America's Ancient Forests

Author: Thomas M. Bonnicksen

Publisher: John Wiley & Sons

ISBN: 0471136220

Category: Nature

Page: 614

View: 817

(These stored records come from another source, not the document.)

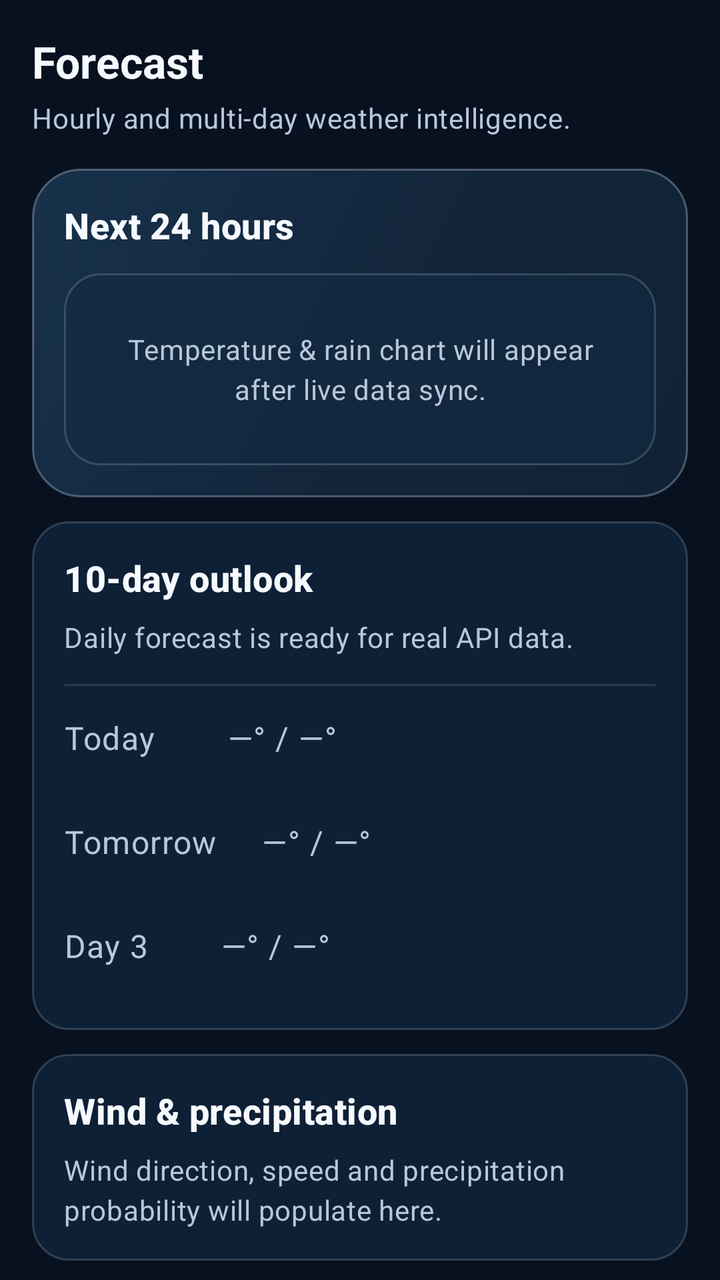
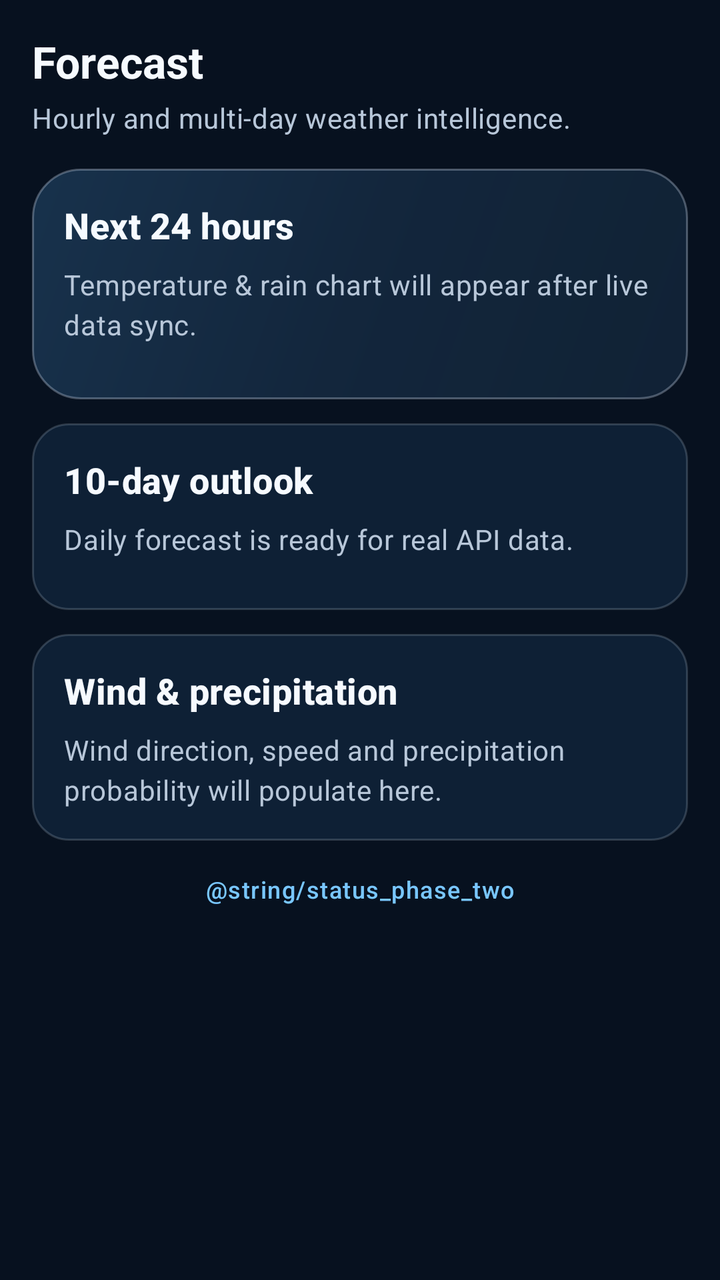

Before-and-after screenshots of an Android layout around one commit, followed by the original layout XML and the change that was made.
<!-- AndroidManifest.xml: application theme Theme.LiveWeather -->
<!-- res/layout/screen_forecast.xml -->
<?xml version="1.0" encoding="utf-8"?>
<androidx.core.widget.NestedScrollView xmlns:android="http://schemas.android.com/apk/res/android"
    android:layout_width="match_parent"
    android:layout_height="match_parent"
    android:clipToPadding="false"
    android:fillViewport="true"
    android:overScrollMode="never">

    <LinearLayout
        android:layout_width="match_parent"
        android:layout_height="wrap_content"
        android:orientation="vertical"
        android:paddingStart="@dimen/space_16"
        android:paddingTop="@dimen/space_16"
        android:paddingEnd="@dimen/space_16"
        android:paddingBottom="@dimen/space_24">

        <TextView
            style="@style/TextAppearance.LiveWeather.Title"
            android:layout_width="wrap_content"
            android:layout_height="wrap_content"
            android:text="@string/forecast_title" />

        <TextView
            style="@style/TextAppearance.LiveWeather.Body"
            android:layout_width="match_parent"
            android:layout_height="wrap_content"
            android:layout_marginTop="@dimen/space_4"
            android:text="@string/forecast_subtitle" />

        <LinearLayout
            android:layout_width="match_parent"
            android:layout_height="wrap_content"
            android:layout_marginTop="@dimen/space_16"
            android:background="@drawable/bg_weather_card_accent"
            android:orientation="vertical"
            android:padding="@dimen/space_16">

            <TextView
                style="@style/TextAppearance.LiveWeather.Section"
                android:layout_width="match_parent"
                android:layout_height="wrap_content"
                android:text="@string/forecast_hourly_title" />

            <TextView
                style="@style/TextAppearance.LiveWeather.Body"
                android:layout_width="match_parent"
                android:layout_height="96dp"
                android:layout_marginTop="@dimen/space_12"
                android:background="@drawable/bg_weather_card_compact"
                android:gravity="center"
                android:padding="@dimen/space_16"
                android:text="@string/forecast_chart_waiting"
                android:textAlignment="center" />
        </LinearLayout>

        <LinearLayout
            android:layout_width="match_parent"
            android:layout_height="wrap_content"
            android:layout_marginTop="@dimen/space_12"
            android:background="@drawable/bg_weather_card_compact"
            android:orientation="vertical"
            android:padding="@dimen/space_16">

            <TextView
                style="@style/TextAppearance.LiveWeather.Section"
                android:layout_width="match_parent"
                android:layout_height="wrap_content"
                android:text="@string/forecast_daily_title" />

            <TextView
                style="@style/TextAppearance.LiveWeather.Body"
                android:layout_width="match_parent"
                android:layout_height="wrap_content"
                android:layout_marginTop="@dimen/space_8"
                android:text="@string/forecast_daily_waiting" />

            <View
                android:layout_width="match_parent"
                android:layout_height="1dp"
                android:layout_marginTop="@dimen/space_14"
                android:background="@color/weather_divider" />

            <TextView
                style="@style/TextAppearance.LiveWeather.BodyLarge"
                android:layout_width="match_parent"
                android:layout_height="52dp"
                android:gravity="center_vertical"
                android:text="Today        —° / —°" />

            <TextView
                style="@style/TextAppearance.LiveWeather.BodyLarge"
                android:layout_width="match_parent"
                android:layout_height="52dp"
                android:gravity="center_vertical"
                android:text="Tomorrow     —° / —°" />

            <TextView
                style="@style/TextAppearance.LiveWeather.BodyLarge"
                android:layout_width="match_parent"
                android:layout_height="52dp"
                android:gravity="center_vertical"
                android:text="Day 3        —° / —°" />
        </LinearLayout>

        <LinearLayout
            android:layout_width="match_parent"
            android:layout_height="wrap_content"
            android:layout_marginTop="@dimen/space_12"
            android:background="@drawable/bg_weather_card_compact"
            android:orientation="vertical"
            android:padding="@dimen/space_16">

            <TextView
                style="@style/TextAppearance.LiveWeather.Section"
                android:layout_width="match_parent"
                android:layout_height="wrap_content"
                android:text="@string/forecast_wind_title" />

            <TextView
                style="@style/TextAppearance.LiveWeather.Body"
                android:layout_width="match_parent"
                android:layout_height="wrap_content"
                android:layout_marginTop="@dimen/space_8"
                android:text="@string/forecast_wind_waiting" />
        </LinearLayout>

        <TextView
            style="@style/TextAppearance.LiveWeather.Caption"
            android:layout_width="wrap_content"
            android:layout_height="wrap_content"
            android:layout_gravity="center_horizontal"
            android:layout_marginTop="@dimen/space_16"
            android:text="@string/status_phase_one"
            android:textColor="@color/weather_sky_blue" />

    </LinearLayout>
</androidx.core.widget.NestedScrollView>
<!-- resources referenced by this layout -->
<resources>
  <color name="weather_divider">#1FDCEBFF</color>
  <color name="weather_sky_blue">#79C7FF</color>
  <dimen name="space_12">12dp</dimen>
  <dimen name="space_14">14dp</dimen>
  <dimen name="space_16">16dp</dimen>
  <dimen name="space_24">24dp</dimen>
  <dimen name="space_4">4dp</dimen>
  <dimen name="space_8">8dp</dimen>
  <string name="forecast_chart_waiting">Temperature &amp; rain chart will appear after live data sync.</string>
  <string name="forecast_daily_title">10-day outlook</string>
  <string name="forecast_daily_waiting">Daily forecast is ready for real API data.</string>
  <string name="forecast_hourly_title">Next 24 hours</string>
  <string name="forecast_subtitle">Hourly and multi-day weather intelligence.</string>
  <string name="forecast_title">Forecast</string>
  <string name="forecast_wind_title">Wind &amp; precipitation</string>
  <string name="forecast_wind_waiting">Wind direction, speed and precipitation probability will populate here.</string>
  <string name="status_phase_one">PHASE 1 · UI SYSTEM READY</string>
  <style name="TextAppearance.LiveWeather.Body" parent="TextAppearance.Material3.BodyMedium">
          <item name="android:textColor">@color/weather_text_secondary</item>
          <item name="android:textSize">@dimen/text_body</item>
      </style>
  <style name="TextAppearance.LiveWeather.BodyLarge" parent="TextAppearance.Material3.BodyLarge">
          <item name="android:textColor">@color/weather_text_secondary</item>
          <item name="android:textSize">@dimen/text_body_large</item>
      </style>
  <style name="TextAppearance.LiveWeather.Caption" parent="TextAppearance.Material3.LabelMedium">
          <item name="android:textColor">@color/weather_text_tertiary</item>
          <item name="android:textSize">@dimen/text_caption</item>
      </style>
  <style name="TextAppearance.LiveWeather.Section" parent="TextAppearance.Material3.TitleMedium">
          <item name="android:textColor">@color/weather_text_primary</item>
          <item name="android:textSize">@dimen/text_section</item>
          <item name="android:textStyle">bold</item>
      </style>
  <style name="TextAppearance.LiveWeather.Title" parent="TextAppearance.Material3.TitleLarge">
          <item name="android:textColor">@color/weather_text_primary</item>
          <item name="android:textSize">@dimen/text_title</item>
          <item name="android:textStyle">bold</item>
      </style>
  <style name="Theme.LiveWeather" parent="Base.Theme.LiveWeather" />
  <color name="weather_border_strong">#4DDCEBFF</color>
  <color name="weather_surface_glass_soft">#A0122A42</color>
  <color name="weather_border">#2EDCEBFF</color>
  <color name="weather_text_secondary">#B8C7D9</color>
  <dimen name="text_body">14sp</dimen>
  <dimen name="text_body_large">16sp</dimen>
  <color name="weather_text_tertiary">#7F91A6</color>
  <dimen name="text_caption">12sp</dimen>
  <color name="weather_text_primary">#F6FAFF</color>
  <dimen name="text_section">18sp</dimen>
  <dimen name="text_title">22sp</dimen>
  <color name="weather_background">#07111F</color>
  <color name="weather_aqua">#7CE8E1</color>
  <color name="weather_violet">#B8A7FF</color>
  <color name="weather_surface">#12253A</color>
  <color name="weather_surface_glass">#D4142A41</color>
  <color name="weather_nav_bar">#F20A1727</color>
  <style name="ShapeAppearance.LiveWeather.Small" parent="ShapeAppearance.Material3.Corner.Medium">
          <item name="cornerSize">@dimen/radius_small</item>
      </style>
  <style name="ShapeAppearance.LiveWeather.Medium" parent="ShapeAppearance.Material3.Corner.Large">
          <item name="cornerSize">@dimen/radius_medium</item>
      </style>
  <style name="ShapeAppearance.LiveWeather.Large" parent="ShapeAppearance.Material3.Corner.ExtraLarge">
          <item name="cornerSize">@dimen/radius_large</item>
      </style>
  <dimen name="radius_small">12dp</dimen>
  <dimen name="radius_medium">18dp</dimen>
  <dimen name="radius_large">24dp</dimen>
  <!-- unchanged entries left out for length: 3 -->
</resources>

<!-- the commit's change to res/layout/screen_forecast.xml (unified diff, before → after) -->
@@ -43,15 +43,27 @@
                 android:text="@string/forecast_hourly_title" />
 
             <TextView
+                android:id="@+id/forecastCurrentSummary"
                 style="@style/TextAppearance.LiveWeather.Body"
                 android:layout_width="match_parent"
-                android:layout_height="96dp"
+                android:layout_height="wrap_content"
+                android:layout_marginTop="@dimen/space_8"
+                android:text="@string/forecast_chart_waiting" />
+
+            <HorizontalScrollView
+                android:layout_width="match_parent"
+                android:layout_height="wrap_content"
                 android:layout_marginTop="@dimen/space_12"
-                android:background="@drawable/bg_weather_card_compact"
-                android:gravity="center"
-                android:padding="@dimen/space_16"
-                android:text="@string/forecast_chart_waiting"
-                android:textAlignment="center" />
+                android:clipToPadding="false"
+                android:overScrollMode="never"
+                android:scrollbars="none">
+
+                <LinearLayout
+                    android:id="@+id/forecastHourlyContainer"
+                    android:layout_width="wrap_content"
+                    android:layout_height="wrap_content"
+                    android:orientation="horizontal" />
+            </HorizontalScrollView>
         </LinearLayout>
 
         <LinearLayout
@@ -69,38 +81,19 @@
                 android:text="@string/forecast_daily_title" />
 
             <TextView
+                android:id="@+id/forecastDailySummary"
                 style="@style/TextAppearance.LiveWeather.Body"
                 android:layout_width="match_parent"
                 android:layout_height="wrap_content"
                 android:layout_marginTop="@dimen/space_8"
                 android:text="@string/forecast_daily_waiting" />
 
-            <View
+            <LinearLayout
+                android:id="@+id/forecastDailyContainer"
                 android:layout_width="match_parent"
-                android:layout_height="1dp"
-                android:layout_marginTop="@dimen/space_14"
-                android:background="@color/weather_divider" />
-
-            <TextView
-                style="@style/TextAppearance.LiveWeather.BodyLarge"
-                android:layout_width="match_parent"
-                android:layout_height="52dp"
-                android:gravity="center_vertical"
-                android:text="Today        —° / —°" />
-
-            <TextView
-                style="@style/TextAppearance.LiveWeather.BodyLarge"
-                android:layout_width="match_parent"
-                android:layout_height="52dp"
-                android:gravity="center_vertical"
-                android:text="Tomorrow     —° / —°" />
-
-            <TextView
-                style="@style/TextAppearance.LiveWeather.BodyLarge"
-                android:layout_width="match_parent"
-                android:layout_height="52dp"
-                android:gravity="center_vertical"
-                android:text="Day 3        —° / —°" />
+                android:layout_height="wrap_content"
+                android:layout_marginTop="@dimen/space_10"
+                android:orientation="vertical" />
         </LinearLayout>
 
         <LinearLayout
@@ -118,6 +111,7 @@
                 android:text="@string/forecast_wind_title" />
 
             <TextView
+                android:id="@+id/forecastWindSummary"
                 style="@style/TextAppearance.LiveWeather.Body"
                 android:layout_width="match_parent"
                 android:layout_height="wrap_content"
@@ -126,12 +120,15 @@
         </LinearLayout>
 
         <TextView
+            android:id="@+id/forecastStatus"
             style="@style/TextAppearance.LiveWeather.Caption"
             android:layout_width="wrap_content"
             android:layout_height="wrap_content"
             android:layout_gravity="center_horizontal"
             android:layout_marginTop="@dimen/space_16"
-            android:text="@string/status_phase_one"
+            android:clickable="true"
+            android:focusable="true"
+            android:text="@string/status_phase_two"
             android:textColor="@color/weather_sky_blue" />
 
     </LinearLayout>
<!-- resource entries referenced after the edit -->
@@ -1,9 +1,8 @@
 <!-- resources referenced by this layout -->
 <resources>
-  <color name="weather_divider">#1FDCEBFF</color>
   <color name="weather_sky_blue">#79C7FF</color>
+  <dimen name="space_10">10dp</dimen>
   <dimen name="space_12">12dp</dimen>
-  <dimen name="space_14">14dp</dimen>
   <dimen name="space_16">16dp</dimen>
   <dimen name="space_24">24dp</dimen>
   <dimen name="space_4">4dp</dimen>
@@ -16,14 +15,9 @@
   <string name="forecast_title">Forecast</string>
   <string name="forecast_wind_title">Wind &amp; precipitation</string>
   <string name="forecast_wind_waiting">Wind direction, speed and precipitation probability will populate here.</string>
-  <string name="status_phase_one">PHASE 1 · UI SYSTEM READY</string>
   <style name="TextAppearance.LiveWeather.Body" parent="TextAppearance.Material3.BodyMedium">
           <item name="android:textColor">@color/weather_text_secondary</item>
           <item name="android:textSize">@dimen/text_body</item>
-      </style>
-  <style name="TextAppearance.LiveWeather.BodyLarge" parent="TextAppearance.Material3.BodyLarge">
-          <item name="android:textColor">@color/weather_text_secondary</item>
-          <item name="android:textSize">@dimen/text_body_large</item>
       </style>
   <style name="TextAppearance.LiveWeather.Caption" parent="TextAppearance.Material3.LabelMedium">
           <item name="android:textColor">@color/weather_text_tertiary</item>
@@ -45,7 +39,6 @@
   <color name="weather_border">#2EDCEBFF</color>
   <color name="weather_text_secondary">#B8C7D9</color>
   <dimen name="text_body">14sp</dimen>
-  <dimen name="text_body_large">16sp</dimen>
   <color name="weather_text_tertiary">#7F91A6</color>
   <dimen name="text_caption">12sp</dimen>
   <color name="weather_text_primary">#F6FAFF</color>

At the time of European discovery, the ancient North Americanforests stretched across nearly half the continent. And while todaylittle remains of this past glory, efforts are underway to bringback some of the diverse ecosystems of that era. America's AncientForests: From the Ice Age to the Age of Discovery providesscientists and professionals with essential information for forestrestoration and conservation projects, while presenting acompelling and far-reaching account of how the North Americanlandscape has evolved over the past 18,000 years. The book weaves historical accounts and scientific knowledge into adynamic narrative about the ancient forests and the events thatshaped them. Divided into two major parts, it covers first theglaciers and forests of the Ice Age and the influences of nativepeoples, and then provides an in-depth look at these majesticforests through the eyes of the first European explorers. Changesin climate and elevation, the movement of trees northward, theassembly of modern forests, and qualities that all ancient forestsshared are also thoroughly examined. A special feature of this book is its self-contained introductionto the early history of Native American peoples and theirenvironment. The author draws on his roots in the Osage nation aswell as painstaking research through the historical record,offering a complete discussion of how the cultural practices ofhunting, agriculture, and fire helped form the ancient forests.